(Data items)
= Beginning of Section =
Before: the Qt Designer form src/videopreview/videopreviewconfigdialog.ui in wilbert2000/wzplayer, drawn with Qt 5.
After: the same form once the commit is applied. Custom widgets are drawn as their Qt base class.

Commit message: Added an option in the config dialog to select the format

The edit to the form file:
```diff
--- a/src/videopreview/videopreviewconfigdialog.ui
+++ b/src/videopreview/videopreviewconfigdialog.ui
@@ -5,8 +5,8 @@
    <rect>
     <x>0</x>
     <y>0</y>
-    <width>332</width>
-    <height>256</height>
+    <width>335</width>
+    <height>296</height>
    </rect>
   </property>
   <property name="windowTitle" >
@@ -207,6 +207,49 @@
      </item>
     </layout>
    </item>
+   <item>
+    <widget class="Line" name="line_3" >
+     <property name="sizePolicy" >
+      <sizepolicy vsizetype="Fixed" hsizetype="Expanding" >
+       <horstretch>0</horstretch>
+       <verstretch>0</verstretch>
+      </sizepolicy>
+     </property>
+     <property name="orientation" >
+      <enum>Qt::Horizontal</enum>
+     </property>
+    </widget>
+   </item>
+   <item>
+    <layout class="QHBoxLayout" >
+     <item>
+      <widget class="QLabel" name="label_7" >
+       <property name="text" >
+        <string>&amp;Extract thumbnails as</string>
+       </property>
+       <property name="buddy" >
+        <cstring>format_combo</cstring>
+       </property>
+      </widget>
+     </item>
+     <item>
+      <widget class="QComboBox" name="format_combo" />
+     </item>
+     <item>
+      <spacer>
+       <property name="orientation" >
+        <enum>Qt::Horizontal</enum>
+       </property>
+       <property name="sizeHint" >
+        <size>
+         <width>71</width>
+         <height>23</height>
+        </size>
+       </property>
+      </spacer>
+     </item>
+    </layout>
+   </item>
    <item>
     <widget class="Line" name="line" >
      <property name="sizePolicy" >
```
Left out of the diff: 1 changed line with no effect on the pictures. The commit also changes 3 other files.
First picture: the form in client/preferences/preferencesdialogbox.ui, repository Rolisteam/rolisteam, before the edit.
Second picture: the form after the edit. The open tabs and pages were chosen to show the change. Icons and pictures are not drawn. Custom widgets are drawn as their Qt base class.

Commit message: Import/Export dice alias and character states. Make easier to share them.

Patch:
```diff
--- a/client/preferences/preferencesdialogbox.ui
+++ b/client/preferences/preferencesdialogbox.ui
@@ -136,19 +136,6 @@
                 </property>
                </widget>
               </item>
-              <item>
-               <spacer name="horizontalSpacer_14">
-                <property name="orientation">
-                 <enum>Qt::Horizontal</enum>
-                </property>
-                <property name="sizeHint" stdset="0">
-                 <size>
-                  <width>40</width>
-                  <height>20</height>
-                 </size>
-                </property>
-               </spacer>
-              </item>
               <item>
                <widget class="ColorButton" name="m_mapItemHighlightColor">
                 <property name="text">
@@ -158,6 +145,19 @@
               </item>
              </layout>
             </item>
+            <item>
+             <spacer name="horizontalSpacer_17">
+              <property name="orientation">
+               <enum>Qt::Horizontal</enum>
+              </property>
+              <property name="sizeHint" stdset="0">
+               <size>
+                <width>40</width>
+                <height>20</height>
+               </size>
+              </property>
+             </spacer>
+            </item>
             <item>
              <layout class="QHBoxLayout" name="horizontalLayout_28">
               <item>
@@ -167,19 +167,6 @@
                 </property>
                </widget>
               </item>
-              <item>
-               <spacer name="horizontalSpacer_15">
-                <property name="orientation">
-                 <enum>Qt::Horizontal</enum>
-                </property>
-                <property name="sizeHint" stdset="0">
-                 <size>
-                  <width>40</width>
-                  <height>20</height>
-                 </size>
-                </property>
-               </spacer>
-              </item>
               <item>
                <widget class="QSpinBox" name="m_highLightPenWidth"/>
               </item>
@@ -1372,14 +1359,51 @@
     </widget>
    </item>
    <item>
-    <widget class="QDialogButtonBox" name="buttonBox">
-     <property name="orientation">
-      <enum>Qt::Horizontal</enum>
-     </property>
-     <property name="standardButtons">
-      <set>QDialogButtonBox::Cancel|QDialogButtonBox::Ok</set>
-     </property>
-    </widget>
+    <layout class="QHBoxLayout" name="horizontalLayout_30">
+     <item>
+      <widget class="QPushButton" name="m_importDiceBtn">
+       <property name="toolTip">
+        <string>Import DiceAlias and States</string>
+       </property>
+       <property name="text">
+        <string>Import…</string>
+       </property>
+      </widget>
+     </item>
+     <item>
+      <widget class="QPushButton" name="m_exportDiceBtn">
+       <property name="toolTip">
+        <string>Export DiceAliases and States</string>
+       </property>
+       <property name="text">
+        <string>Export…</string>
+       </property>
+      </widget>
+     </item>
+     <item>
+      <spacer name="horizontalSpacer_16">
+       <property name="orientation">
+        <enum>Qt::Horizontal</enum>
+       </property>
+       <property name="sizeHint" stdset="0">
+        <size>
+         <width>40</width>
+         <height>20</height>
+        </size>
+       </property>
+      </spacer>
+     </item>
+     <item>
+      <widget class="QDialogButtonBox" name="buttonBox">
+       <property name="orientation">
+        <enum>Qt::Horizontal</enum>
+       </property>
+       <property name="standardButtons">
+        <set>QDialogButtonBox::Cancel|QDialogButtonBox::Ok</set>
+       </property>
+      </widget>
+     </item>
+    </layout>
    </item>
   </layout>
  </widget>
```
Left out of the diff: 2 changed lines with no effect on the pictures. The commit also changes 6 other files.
= End of Section =
TASK OBJECTIVE: How many of the lines above hold "sizeHint"? Answer with only the number.

WORKED SOLUTION: 5